TASK GOAL ▸ Work out how many lines in the records contain the word "xlabel", and give that number alone.

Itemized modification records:

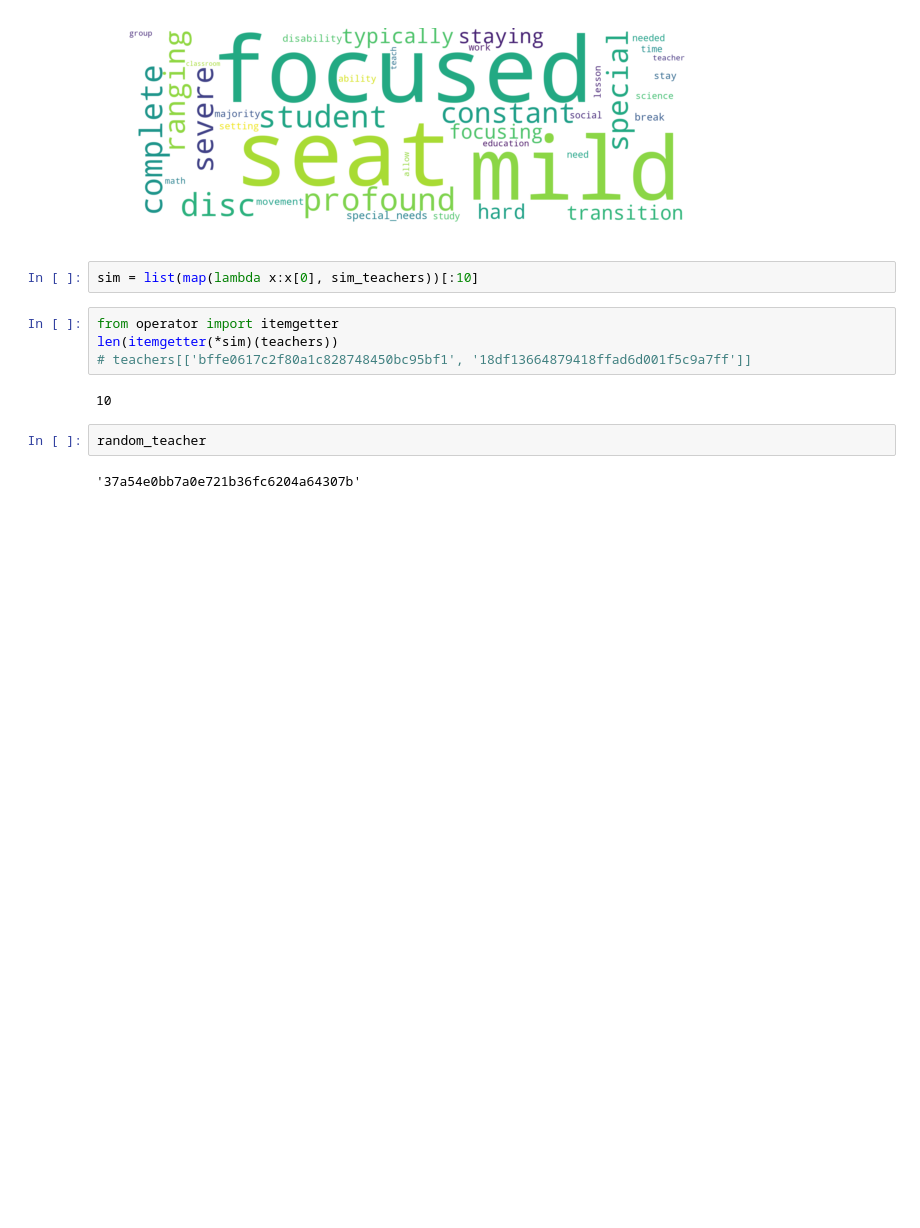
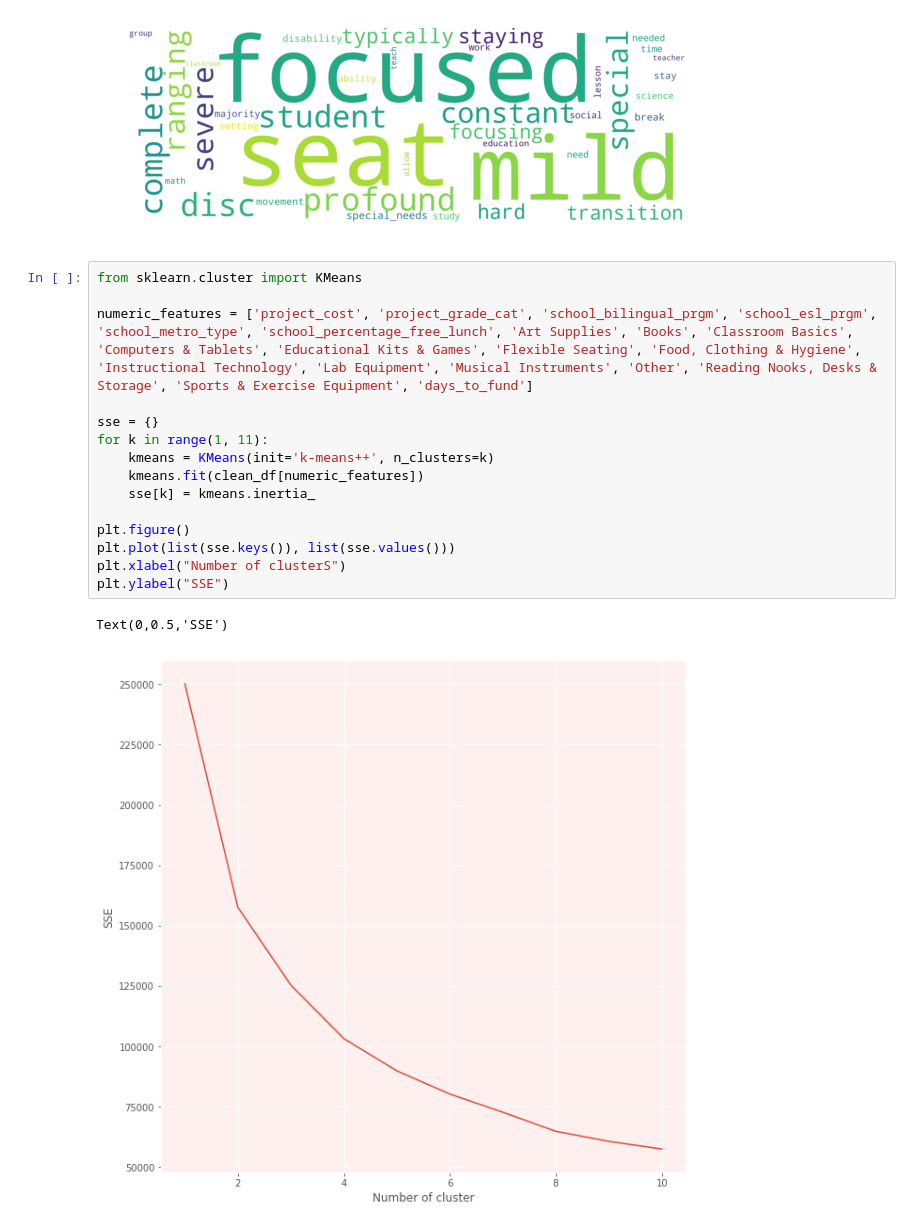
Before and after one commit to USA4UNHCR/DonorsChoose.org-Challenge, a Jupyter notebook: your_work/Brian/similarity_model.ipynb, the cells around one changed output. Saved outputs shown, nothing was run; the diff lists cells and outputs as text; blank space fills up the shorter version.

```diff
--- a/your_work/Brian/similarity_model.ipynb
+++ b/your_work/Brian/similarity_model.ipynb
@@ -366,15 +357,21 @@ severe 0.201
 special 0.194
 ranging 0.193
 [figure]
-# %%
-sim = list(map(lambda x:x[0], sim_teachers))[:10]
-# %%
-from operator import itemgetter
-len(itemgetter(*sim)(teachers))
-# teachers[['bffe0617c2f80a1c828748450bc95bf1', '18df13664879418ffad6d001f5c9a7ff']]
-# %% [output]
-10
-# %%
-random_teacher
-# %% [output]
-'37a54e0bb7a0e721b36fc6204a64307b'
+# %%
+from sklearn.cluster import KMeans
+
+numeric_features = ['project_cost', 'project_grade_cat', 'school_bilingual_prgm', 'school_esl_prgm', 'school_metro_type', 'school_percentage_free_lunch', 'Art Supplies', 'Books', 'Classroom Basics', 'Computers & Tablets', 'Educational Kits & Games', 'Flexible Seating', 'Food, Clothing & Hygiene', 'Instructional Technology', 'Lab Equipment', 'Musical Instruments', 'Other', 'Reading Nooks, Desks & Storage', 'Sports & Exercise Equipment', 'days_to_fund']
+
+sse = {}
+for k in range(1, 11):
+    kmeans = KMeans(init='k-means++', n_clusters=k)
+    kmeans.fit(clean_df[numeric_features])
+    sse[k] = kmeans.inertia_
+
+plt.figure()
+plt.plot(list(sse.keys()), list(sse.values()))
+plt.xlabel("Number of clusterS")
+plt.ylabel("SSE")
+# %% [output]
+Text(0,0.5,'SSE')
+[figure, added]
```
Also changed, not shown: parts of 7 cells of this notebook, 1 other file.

...

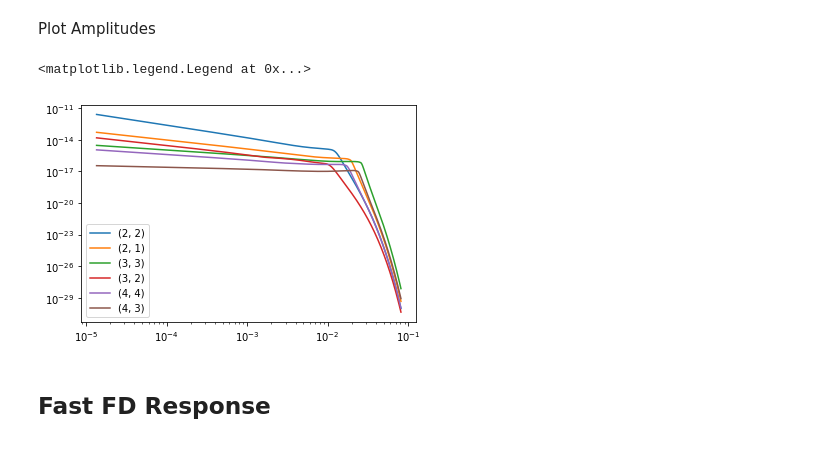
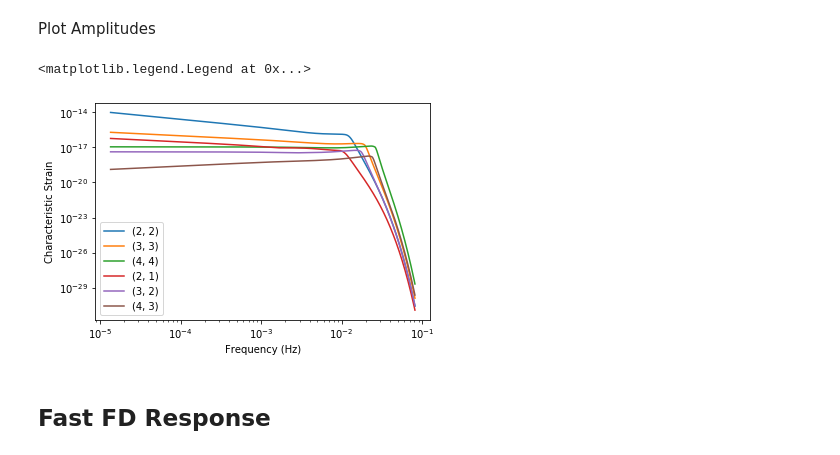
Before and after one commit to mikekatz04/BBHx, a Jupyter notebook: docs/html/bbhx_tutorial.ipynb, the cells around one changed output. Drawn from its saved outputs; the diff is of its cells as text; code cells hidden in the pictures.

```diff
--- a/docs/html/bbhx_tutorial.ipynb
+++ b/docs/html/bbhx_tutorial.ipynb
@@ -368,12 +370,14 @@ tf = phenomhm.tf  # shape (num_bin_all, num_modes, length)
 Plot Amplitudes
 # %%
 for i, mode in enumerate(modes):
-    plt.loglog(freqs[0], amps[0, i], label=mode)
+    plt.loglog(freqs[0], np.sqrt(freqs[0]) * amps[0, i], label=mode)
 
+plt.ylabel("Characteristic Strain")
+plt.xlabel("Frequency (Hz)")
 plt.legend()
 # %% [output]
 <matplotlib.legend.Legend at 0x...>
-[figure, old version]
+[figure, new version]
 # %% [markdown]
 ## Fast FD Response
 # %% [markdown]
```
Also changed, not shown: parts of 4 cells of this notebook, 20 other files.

COMPLETED EXERCISE ▸ 2